Can you turn a course into a game? Jeremy Bushnell teaches Writing Skill classes at Boston University and North Eastern University, and has a fascination for games. He asks his students to play video games, and write reflections on them during his course. He noticed that their engagement was much higher then when they had to reflect on novels. So he challenged himself by experimenting with the same principles used in games in his class (Read more in this article). The most important principle is called the Flow Channel “Get the challenge that matches your present skill”.

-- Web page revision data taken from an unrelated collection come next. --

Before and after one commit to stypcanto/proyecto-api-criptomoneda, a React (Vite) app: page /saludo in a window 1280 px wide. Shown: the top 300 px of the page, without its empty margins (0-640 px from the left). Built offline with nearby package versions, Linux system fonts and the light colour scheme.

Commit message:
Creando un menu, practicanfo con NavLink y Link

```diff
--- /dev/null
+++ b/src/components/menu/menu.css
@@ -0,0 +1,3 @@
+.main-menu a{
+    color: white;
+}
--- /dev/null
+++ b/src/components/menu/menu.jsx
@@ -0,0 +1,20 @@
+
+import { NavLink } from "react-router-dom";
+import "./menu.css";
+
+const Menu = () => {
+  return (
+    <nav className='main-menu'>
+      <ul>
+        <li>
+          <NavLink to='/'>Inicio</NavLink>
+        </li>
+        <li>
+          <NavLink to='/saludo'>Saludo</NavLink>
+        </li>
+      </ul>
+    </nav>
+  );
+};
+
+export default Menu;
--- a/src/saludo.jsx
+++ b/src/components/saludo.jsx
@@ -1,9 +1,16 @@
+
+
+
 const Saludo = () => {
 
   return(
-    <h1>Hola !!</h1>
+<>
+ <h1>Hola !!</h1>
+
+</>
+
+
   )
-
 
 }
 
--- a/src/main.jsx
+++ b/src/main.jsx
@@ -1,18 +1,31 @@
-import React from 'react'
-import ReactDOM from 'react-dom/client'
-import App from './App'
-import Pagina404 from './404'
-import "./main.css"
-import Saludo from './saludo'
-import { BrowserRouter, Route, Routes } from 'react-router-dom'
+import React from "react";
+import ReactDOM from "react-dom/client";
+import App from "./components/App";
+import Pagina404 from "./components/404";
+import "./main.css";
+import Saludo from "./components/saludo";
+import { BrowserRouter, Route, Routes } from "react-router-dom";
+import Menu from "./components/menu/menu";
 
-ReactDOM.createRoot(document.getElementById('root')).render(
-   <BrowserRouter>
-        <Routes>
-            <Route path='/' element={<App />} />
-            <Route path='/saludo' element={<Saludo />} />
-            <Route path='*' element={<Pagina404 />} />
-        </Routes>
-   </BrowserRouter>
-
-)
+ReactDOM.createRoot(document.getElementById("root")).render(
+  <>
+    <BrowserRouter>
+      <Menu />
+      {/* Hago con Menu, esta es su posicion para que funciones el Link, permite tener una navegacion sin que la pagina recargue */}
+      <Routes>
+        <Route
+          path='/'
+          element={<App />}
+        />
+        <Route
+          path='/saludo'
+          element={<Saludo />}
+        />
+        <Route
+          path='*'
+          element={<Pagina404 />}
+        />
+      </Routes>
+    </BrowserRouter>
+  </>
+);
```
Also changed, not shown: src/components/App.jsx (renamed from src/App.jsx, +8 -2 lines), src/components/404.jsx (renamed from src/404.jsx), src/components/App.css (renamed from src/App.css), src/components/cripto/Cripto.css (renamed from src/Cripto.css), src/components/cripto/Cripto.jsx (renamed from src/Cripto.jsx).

It would be great if the thousands of hours of engagement online could be simply copied in our working and even personal lives. No more trouble with my manager about my salary, because I give him a golden star when I get a raise. All discussions with my girlfriend about doing the laundry will vanish into thin air when I tell her that the dryer is the “End Boss” of the washing game. Could it all be that simple? When talking with Jeremy about his lessons learned so far in his experiment, it turns out that there are some bumps on the road that need attention like…
- People love playing games because they’re trivial, but when things are real (like a course at BU)… people take things obviously very serious. With as a result that they don’t like it to fight four or five times with the Boss – Exam before they can get to the next level.
- If you tell your students which skills you want to see during the course, and give them a lot of freedom in when to do so, some of them will wait until the last week (I would do so…). This makes playing and experimenting impossible. Most students are simply not used to this kind of learning environment.
- Suggesting that a situation can be seen as a game may offend some people. The word Game can therefor be treacherous if the other is not acquainted with the gaming principles.
Or… we can learn from this really interesting experiment (and others): It could be very helpful to break a complex problem into smaller bits that match the skills of the person. Create easier games, and call them differently so people feel that they are taken seriously. Most managers are for instance really afraid to play “Tag, you’re it” in public. Not because they don’t know how to play it, but for other more personal reasons like afraid to be laughed at doing silly things. So break “silly things” in more easy challenges like “shake hands with somebody you don’t know”.
Video: Jeremy Bushnell about the Flow Channel